▶ EXERCISE DETAILS
Your answer should be a number only: the count of lines in the following entries that contain "installed".

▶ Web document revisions
──────────────────────────────

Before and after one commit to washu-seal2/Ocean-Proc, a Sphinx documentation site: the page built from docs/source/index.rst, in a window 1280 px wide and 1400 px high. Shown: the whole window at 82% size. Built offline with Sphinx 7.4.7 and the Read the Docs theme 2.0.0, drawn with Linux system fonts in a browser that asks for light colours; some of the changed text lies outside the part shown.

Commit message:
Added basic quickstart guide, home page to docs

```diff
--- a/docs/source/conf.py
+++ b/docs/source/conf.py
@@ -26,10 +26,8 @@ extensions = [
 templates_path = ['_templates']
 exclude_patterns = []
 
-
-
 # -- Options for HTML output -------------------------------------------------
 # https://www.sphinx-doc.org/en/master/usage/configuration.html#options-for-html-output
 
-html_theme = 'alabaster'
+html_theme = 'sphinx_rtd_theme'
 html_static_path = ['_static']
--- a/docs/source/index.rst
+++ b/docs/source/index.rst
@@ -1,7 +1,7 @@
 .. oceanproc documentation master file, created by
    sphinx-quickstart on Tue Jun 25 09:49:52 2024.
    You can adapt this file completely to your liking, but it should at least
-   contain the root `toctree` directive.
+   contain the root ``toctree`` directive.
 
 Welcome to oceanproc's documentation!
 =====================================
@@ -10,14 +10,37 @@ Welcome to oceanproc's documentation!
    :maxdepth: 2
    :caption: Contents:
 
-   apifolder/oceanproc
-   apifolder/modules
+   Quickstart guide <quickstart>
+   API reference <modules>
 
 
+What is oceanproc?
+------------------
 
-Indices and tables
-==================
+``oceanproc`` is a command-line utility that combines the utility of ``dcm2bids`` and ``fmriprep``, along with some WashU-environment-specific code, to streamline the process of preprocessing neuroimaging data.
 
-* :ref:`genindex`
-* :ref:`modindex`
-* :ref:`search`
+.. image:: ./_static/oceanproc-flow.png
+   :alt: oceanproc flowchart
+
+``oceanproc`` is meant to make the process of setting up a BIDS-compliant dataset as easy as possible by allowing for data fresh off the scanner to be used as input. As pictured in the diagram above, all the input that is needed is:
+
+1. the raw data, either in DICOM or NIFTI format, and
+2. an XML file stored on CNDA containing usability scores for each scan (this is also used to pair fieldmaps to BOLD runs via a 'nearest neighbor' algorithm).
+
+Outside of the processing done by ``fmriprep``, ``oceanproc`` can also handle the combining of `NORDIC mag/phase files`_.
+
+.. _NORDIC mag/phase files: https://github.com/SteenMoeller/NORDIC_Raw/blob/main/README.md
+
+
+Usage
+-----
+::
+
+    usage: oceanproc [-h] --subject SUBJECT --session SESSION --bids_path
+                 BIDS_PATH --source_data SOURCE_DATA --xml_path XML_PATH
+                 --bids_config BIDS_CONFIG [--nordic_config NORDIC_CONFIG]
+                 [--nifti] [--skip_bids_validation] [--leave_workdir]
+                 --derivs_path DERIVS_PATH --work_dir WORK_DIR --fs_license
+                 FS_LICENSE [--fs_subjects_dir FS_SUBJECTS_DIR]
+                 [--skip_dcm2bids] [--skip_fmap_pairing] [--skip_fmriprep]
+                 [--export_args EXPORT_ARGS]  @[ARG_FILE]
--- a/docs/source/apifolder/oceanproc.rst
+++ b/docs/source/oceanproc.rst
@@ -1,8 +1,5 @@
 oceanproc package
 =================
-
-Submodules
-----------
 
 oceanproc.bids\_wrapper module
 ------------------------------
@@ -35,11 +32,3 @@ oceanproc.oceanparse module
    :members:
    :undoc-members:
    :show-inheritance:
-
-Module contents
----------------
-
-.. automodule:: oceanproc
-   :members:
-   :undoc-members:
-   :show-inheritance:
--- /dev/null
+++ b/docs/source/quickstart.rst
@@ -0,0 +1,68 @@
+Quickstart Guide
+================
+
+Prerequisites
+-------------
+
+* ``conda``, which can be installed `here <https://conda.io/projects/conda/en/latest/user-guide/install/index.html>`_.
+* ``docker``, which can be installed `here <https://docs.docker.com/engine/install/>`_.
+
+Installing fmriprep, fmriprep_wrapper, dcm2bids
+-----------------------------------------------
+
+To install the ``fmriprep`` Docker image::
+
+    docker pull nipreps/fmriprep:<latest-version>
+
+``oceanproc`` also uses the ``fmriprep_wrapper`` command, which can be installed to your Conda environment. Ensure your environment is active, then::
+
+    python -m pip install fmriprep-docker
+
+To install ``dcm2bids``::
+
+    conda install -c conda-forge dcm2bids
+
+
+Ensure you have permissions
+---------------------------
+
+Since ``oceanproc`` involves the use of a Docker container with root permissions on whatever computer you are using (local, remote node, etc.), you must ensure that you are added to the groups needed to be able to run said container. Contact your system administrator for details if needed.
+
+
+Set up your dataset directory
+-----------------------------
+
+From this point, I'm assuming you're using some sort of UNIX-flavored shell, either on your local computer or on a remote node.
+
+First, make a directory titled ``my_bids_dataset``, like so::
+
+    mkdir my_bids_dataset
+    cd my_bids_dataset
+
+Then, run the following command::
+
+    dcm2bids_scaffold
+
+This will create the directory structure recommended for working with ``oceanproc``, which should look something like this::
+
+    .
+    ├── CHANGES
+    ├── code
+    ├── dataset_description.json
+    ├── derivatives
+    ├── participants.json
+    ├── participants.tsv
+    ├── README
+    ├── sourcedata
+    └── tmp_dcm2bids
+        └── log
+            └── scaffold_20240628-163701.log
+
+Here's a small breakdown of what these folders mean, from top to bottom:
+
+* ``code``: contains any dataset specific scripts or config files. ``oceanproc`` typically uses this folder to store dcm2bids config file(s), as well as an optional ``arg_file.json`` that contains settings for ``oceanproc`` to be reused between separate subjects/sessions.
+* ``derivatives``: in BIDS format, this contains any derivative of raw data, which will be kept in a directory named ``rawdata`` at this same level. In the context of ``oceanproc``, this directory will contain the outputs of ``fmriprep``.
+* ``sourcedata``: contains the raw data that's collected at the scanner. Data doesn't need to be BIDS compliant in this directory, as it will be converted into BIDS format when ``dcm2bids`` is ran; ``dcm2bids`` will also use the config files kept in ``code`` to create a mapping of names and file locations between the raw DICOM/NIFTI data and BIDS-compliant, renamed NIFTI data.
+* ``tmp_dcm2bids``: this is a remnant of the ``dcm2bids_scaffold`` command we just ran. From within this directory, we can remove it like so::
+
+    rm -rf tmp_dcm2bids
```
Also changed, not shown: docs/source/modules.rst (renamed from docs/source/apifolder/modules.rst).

──────────────────────────────

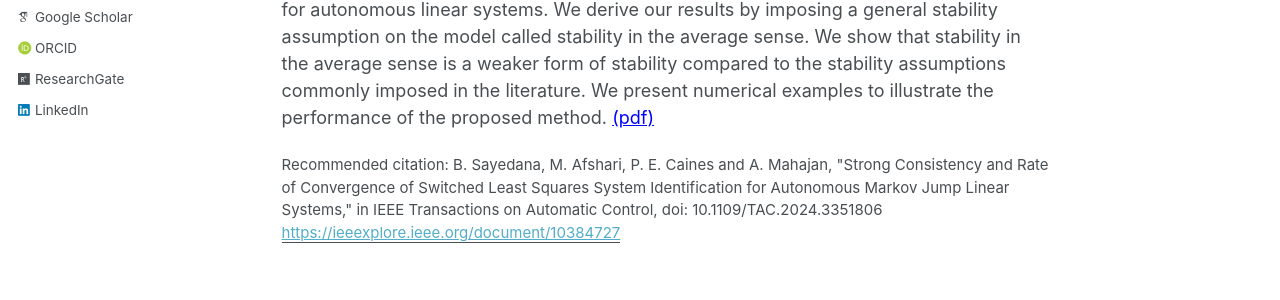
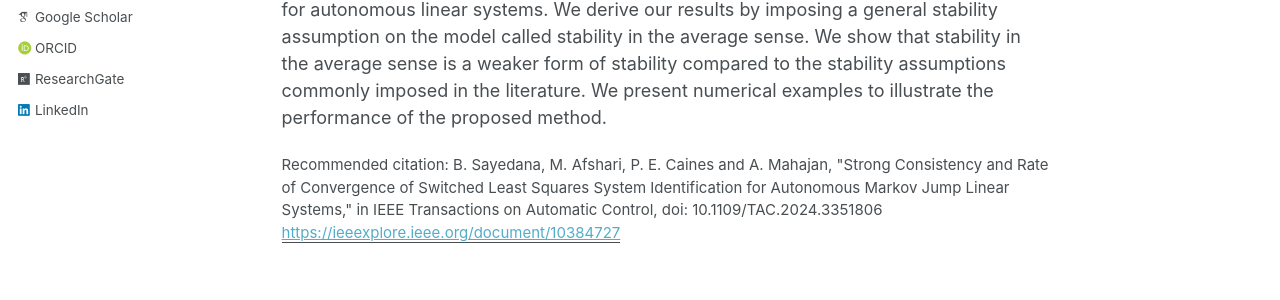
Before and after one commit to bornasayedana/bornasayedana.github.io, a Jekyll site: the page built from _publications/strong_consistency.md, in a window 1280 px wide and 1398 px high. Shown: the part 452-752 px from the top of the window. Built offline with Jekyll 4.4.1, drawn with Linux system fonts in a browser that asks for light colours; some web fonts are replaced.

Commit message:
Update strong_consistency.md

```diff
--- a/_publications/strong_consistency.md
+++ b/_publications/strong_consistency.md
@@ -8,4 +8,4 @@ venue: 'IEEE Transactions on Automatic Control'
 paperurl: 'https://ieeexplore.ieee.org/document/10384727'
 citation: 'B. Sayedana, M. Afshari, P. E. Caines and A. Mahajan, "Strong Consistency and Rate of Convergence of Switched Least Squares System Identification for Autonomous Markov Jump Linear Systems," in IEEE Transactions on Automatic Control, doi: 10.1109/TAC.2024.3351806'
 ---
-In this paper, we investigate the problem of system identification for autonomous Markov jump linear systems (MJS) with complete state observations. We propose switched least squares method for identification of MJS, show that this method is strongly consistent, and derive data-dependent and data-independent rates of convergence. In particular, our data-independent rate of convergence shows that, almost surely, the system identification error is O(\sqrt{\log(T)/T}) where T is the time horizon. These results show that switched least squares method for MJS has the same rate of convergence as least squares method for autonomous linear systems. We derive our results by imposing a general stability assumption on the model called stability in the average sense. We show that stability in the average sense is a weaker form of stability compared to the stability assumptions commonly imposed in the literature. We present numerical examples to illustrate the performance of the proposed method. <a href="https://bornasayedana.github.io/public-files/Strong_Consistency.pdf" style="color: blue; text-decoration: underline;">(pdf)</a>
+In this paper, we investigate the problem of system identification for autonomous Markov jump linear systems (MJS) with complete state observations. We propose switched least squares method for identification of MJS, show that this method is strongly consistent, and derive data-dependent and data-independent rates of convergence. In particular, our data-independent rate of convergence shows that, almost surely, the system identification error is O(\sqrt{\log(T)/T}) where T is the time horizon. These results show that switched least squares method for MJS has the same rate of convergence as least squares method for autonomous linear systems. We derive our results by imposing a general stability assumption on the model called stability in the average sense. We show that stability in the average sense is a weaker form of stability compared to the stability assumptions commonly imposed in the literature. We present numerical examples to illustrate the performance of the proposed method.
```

──────────────────────────────

▶ YOUR SOLUTION
3